My research group builds a variety of software systems in the course of our research. These are the systems that we are actively building:
SMT-Based Robot Transition Repair (SRTR): The SRTR project is a suite of programming tools for the working roboticist. Robot control programs suffer failures that are exceptionally hard to fix: some failures are unobservable (by the robot), others occur due to environmental factors, and recovery sometimes requires human intervention. SRTR provides a DSL for writing robot control programs, and a semi-automated program synthesis and repair tools. Portions of SRTR are described in research papers (IJCAI 2018 and CoRL 2020).
Containerless: A serverless computing platform that transparently uses language-based techniques to isolate and accelerate serverless functions when possible, and falls back to virtualization only when necessary.
A lot of my current work is focused on building better abstractions for WebAssembly. Our primary project in this space is not yet released, but we have written up some of our work on WebAssembly benchmarking (ATC 2019) and continuations for WebAssembly (DLS 2020).
Here are some past projects that are no longer in active development, in chronological order:
PANE: An SDN controller that allows safe, decentralized network configuration.
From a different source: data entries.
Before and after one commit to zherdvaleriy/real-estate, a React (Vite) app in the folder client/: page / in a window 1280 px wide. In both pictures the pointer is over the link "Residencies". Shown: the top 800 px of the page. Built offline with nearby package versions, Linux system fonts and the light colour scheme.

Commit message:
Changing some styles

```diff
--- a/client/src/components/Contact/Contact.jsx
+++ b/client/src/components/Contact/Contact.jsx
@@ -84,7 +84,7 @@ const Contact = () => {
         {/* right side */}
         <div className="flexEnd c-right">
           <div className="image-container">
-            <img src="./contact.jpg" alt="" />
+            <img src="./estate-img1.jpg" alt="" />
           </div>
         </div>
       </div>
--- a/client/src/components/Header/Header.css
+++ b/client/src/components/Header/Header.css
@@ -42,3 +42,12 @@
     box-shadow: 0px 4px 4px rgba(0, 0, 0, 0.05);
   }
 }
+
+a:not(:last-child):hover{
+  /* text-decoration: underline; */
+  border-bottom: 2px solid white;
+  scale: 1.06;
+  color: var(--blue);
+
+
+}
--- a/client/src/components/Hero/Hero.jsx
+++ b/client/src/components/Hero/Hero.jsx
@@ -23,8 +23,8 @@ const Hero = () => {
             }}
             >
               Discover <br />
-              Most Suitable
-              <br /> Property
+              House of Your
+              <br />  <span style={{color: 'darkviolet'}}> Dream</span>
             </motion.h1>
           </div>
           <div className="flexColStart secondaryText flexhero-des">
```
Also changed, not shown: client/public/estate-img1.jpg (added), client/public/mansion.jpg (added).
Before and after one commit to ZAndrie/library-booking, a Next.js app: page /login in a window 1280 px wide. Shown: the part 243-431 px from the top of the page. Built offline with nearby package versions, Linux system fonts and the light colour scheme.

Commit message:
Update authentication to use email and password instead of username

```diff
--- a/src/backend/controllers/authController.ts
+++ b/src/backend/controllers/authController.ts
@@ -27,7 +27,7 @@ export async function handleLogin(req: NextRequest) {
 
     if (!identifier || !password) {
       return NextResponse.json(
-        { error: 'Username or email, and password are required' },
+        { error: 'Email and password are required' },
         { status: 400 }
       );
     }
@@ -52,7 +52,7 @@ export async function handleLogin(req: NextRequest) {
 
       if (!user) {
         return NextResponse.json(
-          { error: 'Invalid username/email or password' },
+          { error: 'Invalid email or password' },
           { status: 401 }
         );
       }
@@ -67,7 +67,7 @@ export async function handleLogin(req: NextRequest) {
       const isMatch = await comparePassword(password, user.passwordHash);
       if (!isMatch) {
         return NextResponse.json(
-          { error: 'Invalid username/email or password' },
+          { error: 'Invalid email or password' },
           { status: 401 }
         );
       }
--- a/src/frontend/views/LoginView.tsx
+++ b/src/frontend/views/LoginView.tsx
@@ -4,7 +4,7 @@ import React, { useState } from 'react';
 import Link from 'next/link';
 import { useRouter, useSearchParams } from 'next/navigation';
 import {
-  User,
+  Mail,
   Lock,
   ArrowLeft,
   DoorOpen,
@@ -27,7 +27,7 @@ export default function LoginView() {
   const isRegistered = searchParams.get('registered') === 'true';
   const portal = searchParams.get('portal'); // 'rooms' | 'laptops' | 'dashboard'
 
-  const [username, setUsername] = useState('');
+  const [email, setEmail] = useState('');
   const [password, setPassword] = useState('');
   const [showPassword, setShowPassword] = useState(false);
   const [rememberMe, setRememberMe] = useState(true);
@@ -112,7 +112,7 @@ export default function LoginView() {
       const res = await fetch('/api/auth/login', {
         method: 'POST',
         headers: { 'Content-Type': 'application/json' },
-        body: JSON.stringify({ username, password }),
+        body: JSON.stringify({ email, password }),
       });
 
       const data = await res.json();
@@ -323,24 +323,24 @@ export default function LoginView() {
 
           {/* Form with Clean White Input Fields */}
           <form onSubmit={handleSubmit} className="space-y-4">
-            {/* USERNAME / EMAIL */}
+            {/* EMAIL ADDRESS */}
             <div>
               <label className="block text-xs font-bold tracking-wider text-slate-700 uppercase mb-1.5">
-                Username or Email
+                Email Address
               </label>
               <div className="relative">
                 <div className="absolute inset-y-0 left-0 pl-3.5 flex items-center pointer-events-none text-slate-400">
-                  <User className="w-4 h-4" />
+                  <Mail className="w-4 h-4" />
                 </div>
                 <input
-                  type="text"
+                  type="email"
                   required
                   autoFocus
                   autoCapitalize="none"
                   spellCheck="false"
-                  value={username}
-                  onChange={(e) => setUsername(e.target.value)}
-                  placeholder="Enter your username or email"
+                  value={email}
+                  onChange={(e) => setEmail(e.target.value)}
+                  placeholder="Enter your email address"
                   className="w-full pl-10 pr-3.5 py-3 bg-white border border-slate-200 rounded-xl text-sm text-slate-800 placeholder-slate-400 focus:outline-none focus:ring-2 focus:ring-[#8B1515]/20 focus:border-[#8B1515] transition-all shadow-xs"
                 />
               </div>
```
PANE policies are written in a domain-specific language, and it has a compiler and runtime system that realizes the policies in OpenFlow. PANE was the foundation for Andrew Ferguson’s dissertation and is also described in a series of research papers (HotICE 2012], HotSDN 2012, and SIGCOMM 2013).
Frenetic: A language for programming software-defined networks. PANE borrowed many ideas from Frenetic, and I joined the Frenetic project two years after its inception. During my postdoc, I led the development of a new compiler and runtime system for Frenetic, and helped evolve its language (NetKAT). My work on Frenetic is described in a series of research papers (PLDI 2013, POPL 2014, and ICFP 2015).
Rehearsal: A verification tool for Puppet, which is an industrial DSL for writing system configurations. We used Rehearsal to build Tortoise, which is an automated configuration repair tool. Both are described in research papers (PLDI 2016 and ASE 2017).